(Detected change data)
··········

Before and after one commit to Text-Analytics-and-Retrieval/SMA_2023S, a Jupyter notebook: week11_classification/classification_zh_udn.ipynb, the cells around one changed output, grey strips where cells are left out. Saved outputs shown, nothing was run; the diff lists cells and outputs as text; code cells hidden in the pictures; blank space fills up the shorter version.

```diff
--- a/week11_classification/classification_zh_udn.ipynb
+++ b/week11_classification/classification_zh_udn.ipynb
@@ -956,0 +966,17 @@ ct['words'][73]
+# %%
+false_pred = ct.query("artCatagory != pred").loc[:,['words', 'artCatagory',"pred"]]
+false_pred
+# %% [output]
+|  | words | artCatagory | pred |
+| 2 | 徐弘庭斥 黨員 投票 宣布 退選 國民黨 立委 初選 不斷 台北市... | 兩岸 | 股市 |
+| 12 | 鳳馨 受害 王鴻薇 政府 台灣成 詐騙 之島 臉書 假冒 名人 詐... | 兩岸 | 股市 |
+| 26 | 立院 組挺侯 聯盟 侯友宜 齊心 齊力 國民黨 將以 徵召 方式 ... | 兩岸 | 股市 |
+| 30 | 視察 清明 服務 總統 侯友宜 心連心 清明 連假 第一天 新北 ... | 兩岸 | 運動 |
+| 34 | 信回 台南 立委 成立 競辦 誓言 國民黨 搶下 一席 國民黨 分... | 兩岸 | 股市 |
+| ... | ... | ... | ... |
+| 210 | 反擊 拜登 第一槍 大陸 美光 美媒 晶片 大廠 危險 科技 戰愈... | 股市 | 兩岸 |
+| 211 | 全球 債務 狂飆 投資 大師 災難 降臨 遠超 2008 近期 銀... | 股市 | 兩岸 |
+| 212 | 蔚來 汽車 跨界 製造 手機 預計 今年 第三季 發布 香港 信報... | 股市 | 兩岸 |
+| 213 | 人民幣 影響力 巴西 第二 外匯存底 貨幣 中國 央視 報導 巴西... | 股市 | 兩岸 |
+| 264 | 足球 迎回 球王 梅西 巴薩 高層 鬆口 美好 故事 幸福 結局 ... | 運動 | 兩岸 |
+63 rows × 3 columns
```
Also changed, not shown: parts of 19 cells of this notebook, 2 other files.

··········

YOUR INSTRUCTIONS — After reading the data above, return it verbatim in full.

FINAL ANSWER —
Before and after one commit to Text-Analytics-and-Retrieval/SMA_2023S, a Jupyter notebook: week11_classification/classification_zh_udn.ipynb, the cells around one changed output, grey strips where cells are left out. Saved outputs shown, nothing was run; the diff lists cells and outputs as text; code cells hidden in the pictures; blank space fills up the shorter version.

```diff
--- a/week11_classification/classification_zh_udn.ipynb
+++ b/week11_classification/classification_zh_udn.ipynb
@@ -956,0 +966,17 @@ ct['words'][73]
+# %%
+false_pred = ct.query("artCatagory != pred").loc[:,['words', 'artCatagory',"pred"]]
+false_pred
+# %% [output]
+|  | words | artCatagory | pred |
+| 2 | 徐弘庭斥 黨員 投票 宣布 退選 國民黨 立委 初選 不斷 台北市... | 兩岸 | 股市 |
+| 12 | 鳳馨 受害 王鴻薇 政府 台灣成 詐騙 之島 臉書 假冒 名人 詐... | 兩岸 | 股市 |
+| 26 | 立院 組挺侯 聯盟 侯友宜 齊心 齊力 國民黨 將以 徵召 方式 ... | 兩岸 | 股市 |
+| 30 | 視察 清明 服務 總統 侯友宜 心連心 清明 連假 第一天 新北 ... | 兩岸 | 運動 |
+| 34 | 信回 台南 立委 成立 競辦 誓言 國民黨 搶下 一席 國民黨 分... | 兩岸 | 股市 |
+| ... | ... | ... | ... |
+| 210 | 反擊 拜登 第一槍 大陸 美光 美媒 晶片 大廠 危險 科技 戰愈... | 股市 | 兩岸 |
+| 211 | 全球 債務 狂飆 投資 大師 災難 降臨 遠超 2008 近期 銀... | 股市 | 兩岸 |
+| 212 | 蔚來 汽車 跨界 製造 手機 預計 今年 第三季 發布 香港 信報... | 股市 | 兩岸 |
+| 213 | 人民幣 影響力 巴西 第二 外匯存底 貨幣 中國 央視 報導 巴西... | 股市 | 兩岸 |
+| 264 | 足球 迎回 球王 梅西 巴薩 高層 鬆口 美好 故事 幸福 結局 ... | 運動 | 兩岸 |
+63 rows × 3 columns
```
Also changed, not shown: parts of 19 cells of this notebook, 2 other files.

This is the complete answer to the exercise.